    Crafts traveling downstream ALWAYS have the right of way. You’ll notice approaching kayakers and stand up paddle boarders holding their paddles up in the air to confirm whether or not the path is clear despite having the right of way. This is because it is easy for them to eddy out and stop their craft until the channel is clear. They do this by holding their paddle vertically (good to go or all clear) or horizontally (not clear or stop). These same signals can be communicated to those upstream using your surfboard, paddle, or arms. See illustrations below…

    4. Throwing your Paddle

    Swimming with a paddle can be challenging. Some people turn to throwing their paddle into the eddy so they're able to aggressively swim into it. We discourage this act, especially if the line-up or eddy is crowded...nobody wants to get hit in the face with your paddle. Also, don't do this expecting other people to catch your paddle for you, even though they most likely will because lets face it river people are the nicest. Your gear is your own responsibility.




    1. Look out for Each Other

    On the river, we are a team, a collective. Always check to make sure your fellow surfer made it out of the river safely before hoping into the wave, especially if you're the only one in the line-up.
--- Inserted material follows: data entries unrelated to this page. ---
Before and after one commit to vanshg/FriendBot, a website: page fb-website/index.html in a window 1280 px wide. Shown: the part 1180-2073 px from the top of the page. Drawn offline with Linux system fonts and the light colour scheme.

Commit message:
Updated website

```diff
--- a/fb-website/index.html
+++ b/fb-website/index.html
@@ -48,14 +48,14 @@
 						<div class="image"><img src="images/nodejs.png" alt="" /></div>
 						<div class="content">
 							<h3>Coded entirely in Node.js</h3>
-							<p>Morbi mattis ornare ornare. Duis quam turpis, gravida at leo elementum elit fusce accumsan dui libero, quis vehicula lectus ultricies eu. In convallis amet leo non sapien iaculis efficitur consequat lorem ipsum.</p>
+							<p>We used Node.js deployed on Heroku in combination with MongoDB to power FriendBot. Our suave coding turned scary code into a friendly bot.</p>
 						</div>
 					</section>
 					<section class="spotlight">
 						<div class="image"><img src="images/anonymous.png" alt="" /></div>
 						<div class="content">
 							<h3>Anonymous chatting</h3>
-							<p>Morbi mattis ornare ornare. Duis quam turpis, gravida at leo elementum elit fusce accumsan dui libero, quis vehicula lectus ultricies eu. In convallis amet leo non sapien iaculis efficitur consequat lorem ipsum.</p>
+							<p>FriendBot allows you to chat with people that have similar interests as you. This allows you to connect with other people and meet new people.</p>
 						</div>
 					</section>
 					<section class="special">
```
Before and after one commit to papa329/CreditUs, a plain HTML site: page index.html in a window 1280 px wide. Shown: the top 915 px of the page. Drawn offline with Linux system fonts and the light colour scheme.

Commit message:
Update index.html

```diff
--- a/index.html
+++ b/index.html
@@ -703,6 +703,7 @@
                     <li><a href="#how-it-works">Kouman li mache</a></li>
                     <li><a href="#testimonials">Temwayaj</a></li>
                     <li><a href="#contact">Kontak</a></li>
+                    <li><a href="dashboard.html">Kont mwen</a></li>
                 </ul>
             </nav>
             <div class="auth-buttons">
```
    2. Standing up in the River

    Standing up in the main current of the river can result in what is called a foot entrapment. A foot entrapment is when your feet become wedged between rocks and the unyielding current pushes you under water. If the water level is above your knees the possibility of this becoming a life threatening situation increases. Swim (keep your feet up) until you can touch the river bed with your hands while still keeping your head above water.

    3. Fall Flat

    River depth is constantly changing so it's important to always prepare for more shallow depths by falling flat. Falling flat will lessen your chances of hitting rocks and injuring yourself.

    4. Don't go Alone

    If this your first time to a wave don't go alone. There may be some hazards that aren't visible from the river bank. If there aren’t any other surfers there, wait until there is. Ask a local surfers if there are any hazards that you should be aware of, they will be happy to help.

    5. Educate

    Some people will show up not knowing anything about the river. And by no fault of their own, there isn't a lot of resources out there. If you see someone who isn't practicing river safety, kindly inform them. Some people will be so grateful you took the time to help them and others may not...but at least you tried.We hope you found this useful and informative. And if you have anything you'd like to add or feel like we missed please feel free to leave it in the comment section. Be friendly out there surfers, we're all in this for the same reasons, and everyone deserves to experience the joy of river surfing. - Brittany Parker